While there is something to these conservative critiques, they lack the bite of their left-wing counterparts. This is particularly true of cultural analyses of the Frankfurt School, which hold a special value in today’s partisan times. Marcuse, Horkheimer and Adorno are often attacked as “cultural Marxists,” determined to destroy Western civilization. In fact, they were very keen to save it from the threat of barbarism they saw in uninhibited instrumentalism and its one dimensionality. For the critical theorists of the Frankfurt School, it was more essential than ever to embed oneself fully in the philosophical, religious and artistic history of Western civilization because new forms of technical media and culture industries were gradually stripping away our capacity to think critically and carefully about complex subject matters.
Take political discourse. Modern day technology has wonderfully advanced our capacity to research and analyze political topics.
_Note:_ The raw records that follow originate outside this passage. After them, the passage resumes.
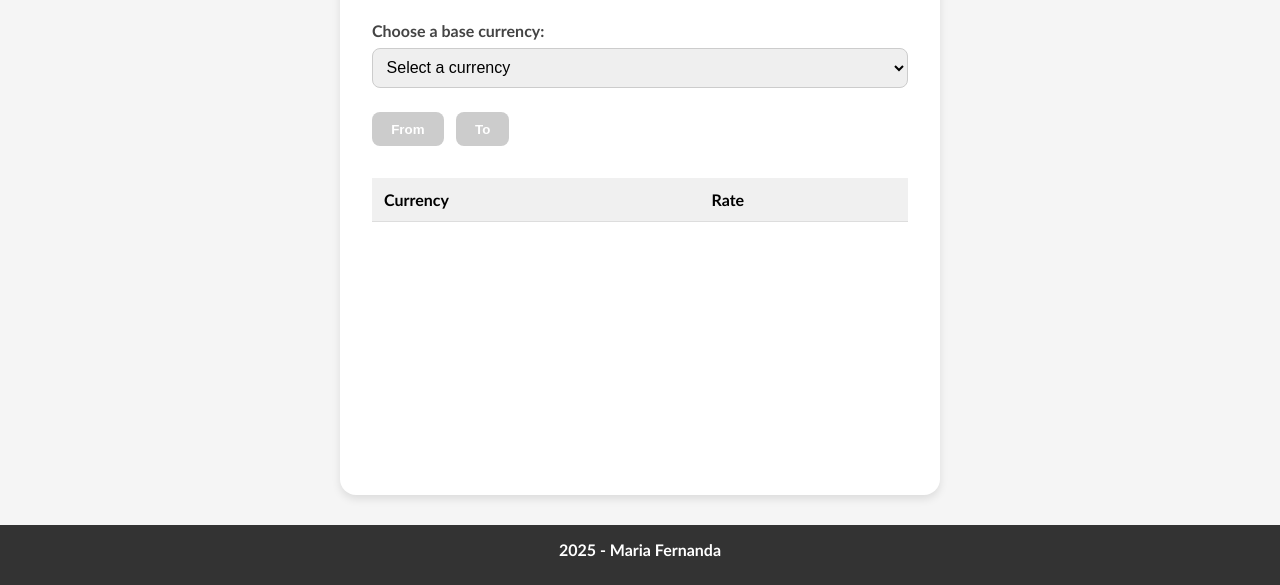
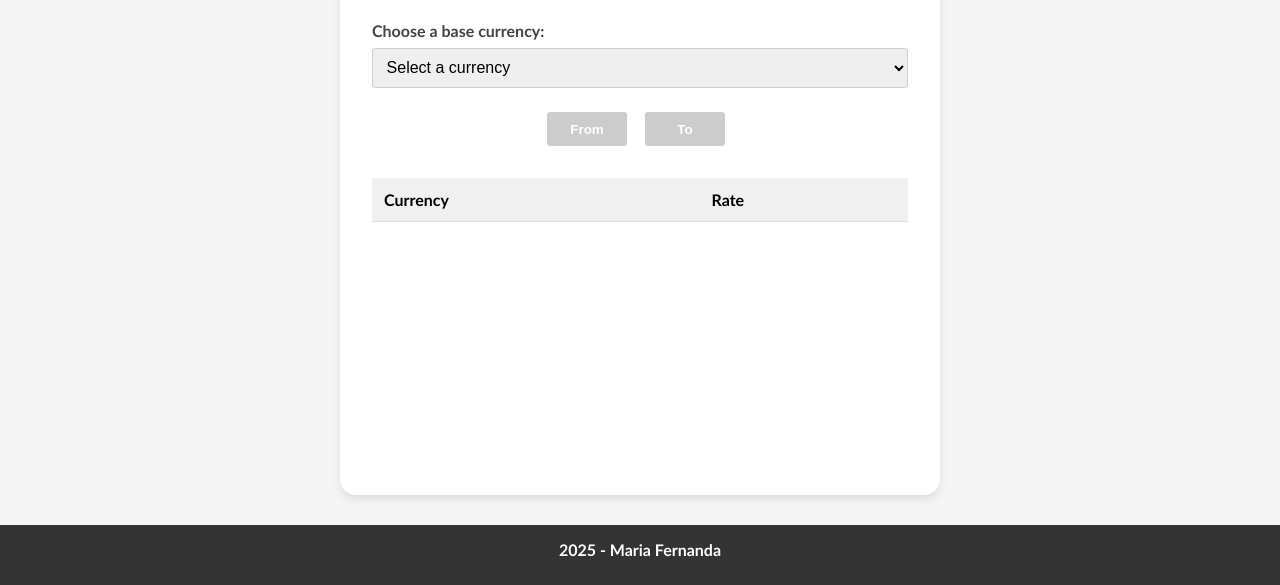
Before and after one commit to mfernandail/15_week, a plain HTML site: page index.html in a window 1280 px wide. Shown: the part 215-800 px from the top of the page. Drawn offline with Linux system fonts and the light colour scheme; no server answers.

Commit message:
Add style btn

```diff
--- a/styles.css
+++ b/styles.css
@@ -54,7 +54,7 @@ label {
 select {
   width: 100%;
   padding: 0.6rem;
-  border-radius: 0.5rem;
+  border-radius: 0.2rem;
   border: 1px solid #ccc;
   margin-bottom: 1rem;
   font-size: 1rem;
@@ -64,12 +64,13 @@ button {
   padding: 0.6rem 1.2rem;
   margin: 0.5rem 0.5rem 1rem 0;
   border: none;
-  border-radius: 0.5rem;
+  border-radius: 0.2rem;
   background-color: #0077cc;
   color: white;
   cursor: pointer;
   font-weight: bold;
   transition: background-color 0.2s;
+  width: 80px;
 }
 
 button:disabled {
@@ -106,3 +107,9 @@ p {
 .result tbody tr:hover {
   background-color: #f9f9f9;
 }
+
+.btn {
+  display: flex;
+  justify-content: center;
+  gap: 10px;
+}
```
But it can also flatten our understanding, since new media must compete with one another to compress complex topics into a simple, entertaining and fast format, which can be easily digested by consumers. This can drive commentators to present dualistic narratives, which are easily understood and presented in a short period of time: one side is good, the other is bad, and the triumph of our partisans over theirs will solve all pressing political problems. The Frankfurt Schoolers were also very concerned that the emphasis on financial gain and profit would gradually encourage societies to abandon education in the liberal arts and humanities, in favor of purely technical fields, since the latter contribute to economic efficiency and growth, while the former incline individuals to critically analyze their society and demand change. Indeed, as Jürgen Habermas points out, this has been the duty of liberal arts and humanities since Socrates, who famously inaugurated Western philosophy by declaring that the abstract sciences were less interesting to him than questions about human nature and justice.
Today, these criticisms have an eerie relevance it would be unwise to ignore. Maybe universities are becoming outdated in some respects, do not return sufficient value for dollars and teach a biased curriculum. These are all issues that can and should be discussed across the political spectrum. But the claim that the only fields of value are technical and that we should simply stop incentivizing and committing resources to the study of the liberal arts and humanities is a strange one. It would have been very strange to any historical conservative, and it is even more vulgar when we consider the critiques of acute commentators like the members of the Frankfurt School.